**Try it**
Look for the word "style". Copy every line of the listing where it occurs.

**Records for this exercise**

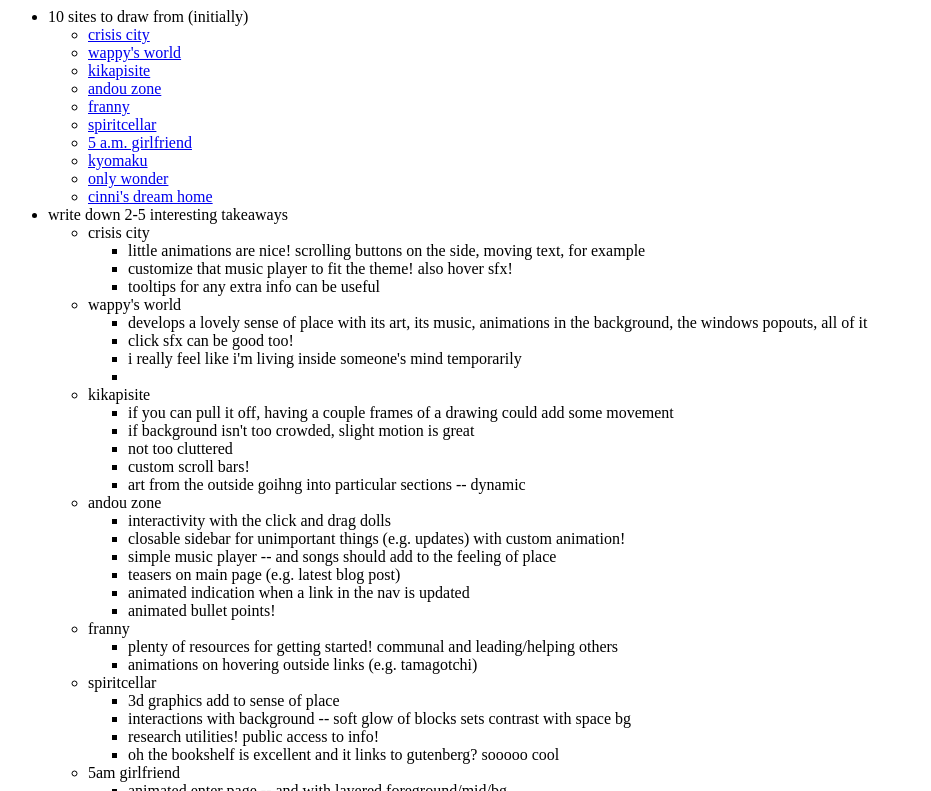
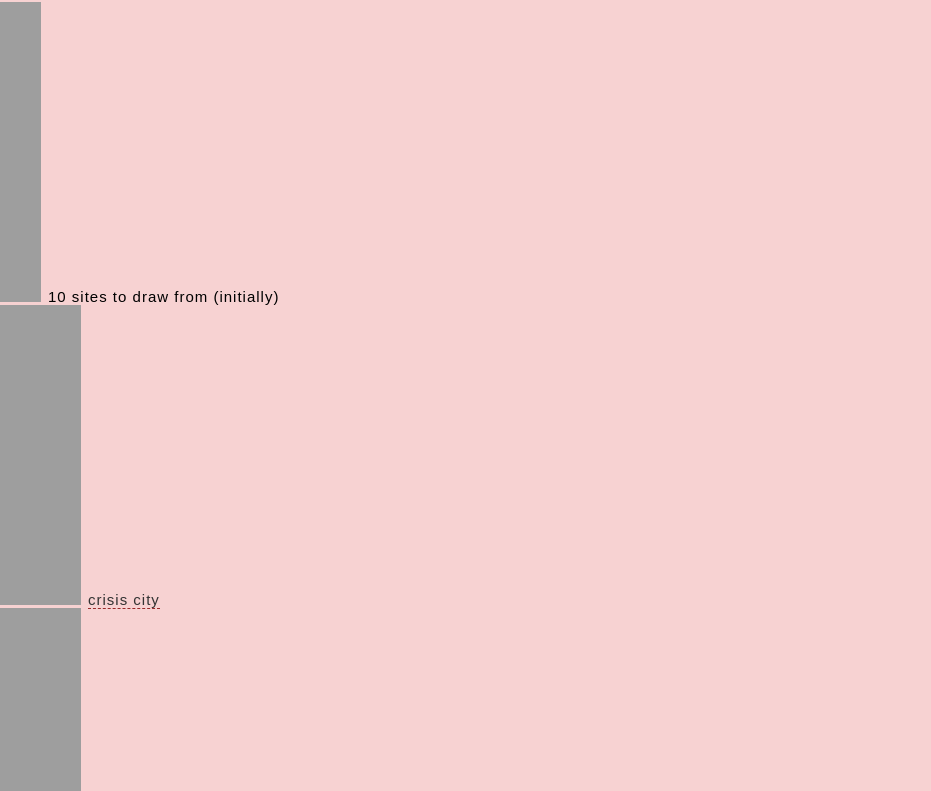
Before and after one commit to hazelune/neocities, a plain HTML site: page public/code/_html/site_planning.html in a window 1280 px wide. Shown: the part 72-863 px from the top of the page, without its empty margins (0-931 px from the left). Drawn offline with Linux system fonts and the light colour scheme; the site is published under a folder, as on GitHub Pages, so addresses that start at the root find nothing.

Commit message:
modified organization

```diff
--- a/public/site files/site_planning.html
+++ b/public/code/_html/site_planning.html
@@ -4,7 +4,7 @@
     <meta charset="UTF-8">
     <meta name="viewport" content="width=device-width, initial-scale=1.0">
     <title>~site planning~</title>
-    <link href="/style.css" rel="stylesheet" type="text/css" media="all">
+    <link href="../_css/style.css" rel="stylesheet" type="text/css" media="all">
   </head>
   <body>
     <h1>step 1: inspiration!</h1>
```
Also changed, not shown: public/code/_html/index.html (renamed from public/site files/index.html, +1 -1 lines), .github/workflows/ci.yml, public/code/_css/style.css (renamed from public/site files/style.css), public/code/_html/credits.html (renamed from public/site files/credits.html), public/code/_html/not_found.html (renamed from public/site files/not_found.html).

**Written solution**
-    <link href="/style.css" rel="stylesheet" type="text/css" media="all">
+    <link href="../_css/style.css" rel="stylesheet" type="text/css" media="all">
Also changed, not shown: public/code/_html/index.html (renamed from public/site files/index.html, +1 -1 lines), .github/workflows/ci.yml, public/code/_css/style.css (renamed from public/site files/style.css), public/code/_html/credits.html (renamed from public/site files/credits.html), public/code/_html/not_found.html (renamed from public/site files/not_found.html).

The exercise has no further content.